(UNDATED) – With planting season underway for most farmers, the state wants to remind every motorist to be on the lookout for slow-moving farm equipment on Indiana’s rural roads.
Over the next couple of months, Hoosiers are encouraged to exercise caution and patience, as they share the road with these large vehicles.
Lt. Governor Suzanne Crouch says CrouchPlanting19.mp3
According to the National Highway Traffic Safety Administration, farm vehicles were involved in 73 fatal crashes across the U.S. in 2017, with seven of those incidents occurring in Indiana.
While the term “farm equipment” encompasses a wide range of vehicles, the most common types motorists will encounter during planting season include sprayers, tractors pulling planters and large trucks hauling agricultural products. These vehicles are wide, sometimes taking up most of the roadway, and often travel at speeds no greater than 25 mph.
Bruce Kettler, Indiana State Department of Agriculture director, says Bruce Planting Safety Edited.mp3
Most farmers will pull over for motorists when they are able to, but it may take them some time to find a safe place to do so. It’s important to be patient and cautious when passing. Likewise, when attempting to pass on the left, make sure the farm vehicle is actually pulling over and not making a left turn. Be aware of alternate routes, and always look for oncoming traffic.
Above all, follow all of the rules of the road: don’t text and drive, don’t tailgate farm vehicles and pass only in designated passing zones.
“Springtime in Indiana means crisp cool mornings and farm machinery of all sizes crossing county and state roads as they move from field to field,” said Indiana State Police Superintendent Doug Carter. “It’s important for everyone’s safety – farmer and motorist – to be attentive when driving in rural Indiana during the active planting season.”
For a list of safety tips, click here or visit isda.in.gov.
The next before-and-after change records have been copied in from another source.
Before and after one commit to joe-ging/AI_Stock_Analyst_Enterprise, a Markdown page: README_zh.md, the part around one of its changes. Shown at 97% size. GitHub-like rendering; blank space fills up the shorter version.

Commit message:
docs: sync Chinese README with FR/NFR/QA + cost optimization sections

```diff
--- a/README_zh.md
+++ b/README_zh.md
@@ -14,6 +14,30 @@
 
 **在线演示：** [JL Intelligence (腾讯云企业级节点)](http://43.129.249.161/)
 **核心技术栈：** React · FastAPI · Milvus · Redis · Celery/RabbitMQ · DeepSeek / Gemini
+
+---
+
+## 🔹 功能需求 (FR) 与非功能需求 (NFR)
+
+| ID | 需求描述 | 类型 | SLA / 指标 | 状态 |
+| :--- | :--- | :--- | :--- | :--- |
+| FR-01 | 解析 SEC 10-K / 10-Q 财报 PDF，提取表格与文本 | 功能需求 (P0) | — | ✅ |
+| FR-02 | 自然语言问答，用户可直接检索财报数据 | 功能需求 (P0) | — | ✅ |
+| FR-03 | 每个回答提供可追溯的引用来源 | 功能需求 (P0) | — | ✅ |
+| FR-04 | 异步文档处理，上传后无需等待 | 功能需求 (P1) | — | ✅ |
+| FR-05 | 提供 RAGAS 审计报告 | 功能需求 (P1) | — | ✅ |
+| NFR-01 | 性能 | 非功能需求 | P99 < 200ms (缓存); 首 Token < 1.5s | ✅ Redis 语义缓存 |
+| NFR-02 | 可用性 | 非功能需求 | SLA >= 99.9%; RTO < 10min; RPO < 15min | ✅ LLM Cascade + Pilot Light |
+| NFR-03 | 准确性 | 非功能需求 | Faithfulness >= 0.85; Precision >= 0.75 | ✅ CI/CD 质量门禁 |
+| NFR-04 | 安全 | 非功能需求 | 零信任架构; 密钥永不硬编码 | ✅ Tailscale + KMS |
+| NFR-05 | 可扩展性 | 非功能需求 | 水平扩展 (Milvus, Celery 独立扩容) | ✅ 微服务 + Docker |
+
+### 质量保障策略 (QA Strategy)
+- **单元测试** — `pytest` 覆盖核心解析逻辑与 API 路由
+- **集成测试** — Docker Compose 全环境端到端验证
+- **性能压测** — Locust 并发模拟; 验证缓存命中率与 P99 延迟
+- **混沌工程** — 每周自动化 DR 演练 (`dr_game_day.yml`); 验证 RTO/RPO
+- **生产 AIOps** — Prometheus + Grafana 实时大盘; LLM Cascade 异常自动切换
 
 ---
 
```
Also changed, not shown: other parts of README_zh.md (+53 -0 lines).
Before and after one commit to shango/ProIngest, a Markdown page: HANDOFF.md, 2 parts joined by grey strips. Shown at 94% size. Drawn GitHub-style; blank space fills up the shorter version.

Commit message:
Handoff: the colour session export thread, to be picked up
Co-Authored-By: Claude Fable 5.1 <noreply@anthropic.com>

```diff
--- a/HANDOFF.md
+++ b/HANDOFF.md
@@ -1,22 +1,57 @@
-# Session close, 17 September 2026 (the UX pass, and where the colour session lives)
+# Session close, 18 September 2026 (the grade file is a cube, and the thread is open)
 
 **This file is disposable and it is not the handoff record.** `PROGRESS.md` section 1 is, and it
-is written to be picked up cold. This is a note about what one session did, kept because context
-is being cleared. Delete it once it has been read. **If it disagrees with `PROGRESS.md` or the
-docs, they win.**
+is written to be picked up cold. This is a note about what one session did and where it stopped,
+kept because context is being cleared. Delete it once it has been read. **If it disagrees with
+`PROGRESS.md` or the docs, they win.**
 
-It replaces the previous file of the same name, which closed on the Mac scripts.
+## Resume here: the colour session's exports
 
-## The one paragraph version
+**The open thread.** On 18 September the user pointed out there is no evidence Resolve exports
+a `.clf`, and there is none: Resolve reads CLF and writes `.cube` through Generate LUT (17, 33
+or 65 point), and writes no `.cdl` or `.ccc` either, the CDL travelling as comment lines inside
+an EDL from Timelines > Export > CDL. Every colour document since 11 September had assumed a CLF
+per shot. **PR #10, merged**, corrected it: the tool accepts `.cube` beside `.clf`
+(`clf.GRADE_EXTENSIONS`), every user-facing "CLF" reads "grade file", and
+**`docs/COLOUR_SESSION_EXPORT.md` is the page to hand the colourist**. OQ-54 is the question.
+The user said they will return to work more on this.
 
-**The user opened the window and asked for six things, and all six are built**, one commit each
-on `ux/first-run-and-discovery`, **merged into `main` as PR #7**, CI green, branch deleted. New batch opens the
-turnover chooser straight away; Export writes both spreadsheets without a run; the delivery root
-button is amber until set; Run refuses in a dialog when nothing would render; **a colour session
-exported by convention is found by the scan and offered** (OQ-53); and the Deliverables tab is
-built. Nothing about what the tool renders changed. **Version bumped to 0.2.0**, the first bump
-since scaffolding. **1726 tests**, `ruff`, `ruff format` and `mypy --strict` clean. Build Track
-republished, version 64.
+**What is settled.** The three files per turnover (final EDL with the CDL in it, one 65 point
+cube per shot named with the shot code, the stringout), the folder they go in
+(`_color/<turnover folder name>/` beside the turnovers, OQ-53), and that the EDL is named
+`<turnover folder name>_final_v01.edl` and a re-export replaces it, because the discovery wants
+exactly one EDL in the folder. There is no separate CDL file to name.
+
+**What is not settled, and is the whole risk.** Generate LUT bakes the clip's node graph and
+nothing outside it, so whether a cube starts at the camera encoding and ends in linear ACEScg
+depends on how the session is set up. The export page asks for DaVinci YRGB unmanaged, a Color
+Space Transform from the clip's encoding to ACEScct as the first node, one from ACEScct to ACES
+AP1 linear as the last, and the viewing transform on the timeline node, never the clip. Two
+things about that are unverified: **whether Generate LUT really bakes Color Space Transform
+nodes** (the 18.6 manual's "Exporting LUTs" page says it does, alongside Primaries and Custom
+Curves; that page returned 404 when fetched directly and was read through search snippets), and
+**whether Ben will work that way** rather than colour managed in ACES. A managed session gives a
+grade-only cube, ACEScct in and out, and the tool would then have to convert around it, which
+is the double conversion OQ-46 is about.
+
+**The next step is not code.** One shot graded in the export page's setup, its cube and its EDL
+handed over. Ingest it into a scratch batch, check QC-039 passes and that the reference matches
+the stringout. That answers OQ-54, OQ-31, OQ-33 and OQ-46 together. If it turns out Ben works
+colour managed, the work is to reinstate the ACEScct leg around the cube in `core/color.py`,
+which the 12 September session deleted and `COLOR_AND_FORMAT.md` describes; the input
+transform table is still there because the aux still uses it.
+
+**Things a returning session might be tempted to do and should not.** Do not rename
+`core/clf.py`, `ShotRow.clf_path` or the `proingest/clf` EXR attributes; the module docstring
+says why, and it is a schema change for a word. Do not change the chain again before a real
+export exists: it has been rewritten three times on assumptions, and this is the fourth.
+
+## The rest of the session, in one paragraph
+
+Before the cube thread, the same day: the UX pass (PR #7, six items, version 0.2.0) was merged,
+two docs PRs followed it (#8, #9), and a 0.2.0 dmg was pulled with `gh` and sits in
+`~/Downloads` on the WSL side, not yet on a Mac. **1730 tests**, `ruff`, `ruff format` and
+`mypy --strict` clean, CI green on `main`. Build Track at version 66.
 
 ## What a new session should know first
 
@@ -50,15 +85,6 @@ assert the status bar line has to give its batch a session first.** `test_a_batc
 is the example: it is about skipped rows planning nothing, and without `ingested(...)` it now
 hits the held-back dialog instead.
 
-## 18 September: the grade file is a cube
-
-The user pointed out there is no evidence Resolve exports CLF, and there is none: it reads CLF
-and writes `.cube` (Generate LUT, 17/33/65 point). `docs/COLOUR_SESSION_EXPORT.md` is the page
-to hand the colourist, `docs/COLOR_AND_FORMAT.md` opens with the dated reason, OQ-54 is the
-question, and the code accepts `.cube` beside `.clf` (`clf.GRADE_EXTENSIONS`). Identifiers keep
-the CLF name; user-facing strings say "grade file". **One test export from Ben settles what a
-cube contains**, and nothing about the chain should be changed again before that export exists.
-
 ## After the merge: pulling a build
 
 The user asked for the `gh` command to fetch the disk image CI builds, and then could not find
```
The following organizations will be working together to share this important safety message during planting season: Hoosier Ag Today, Indiana Department of Homeland Security, Indiana Department of Transportation and Indiana State Police.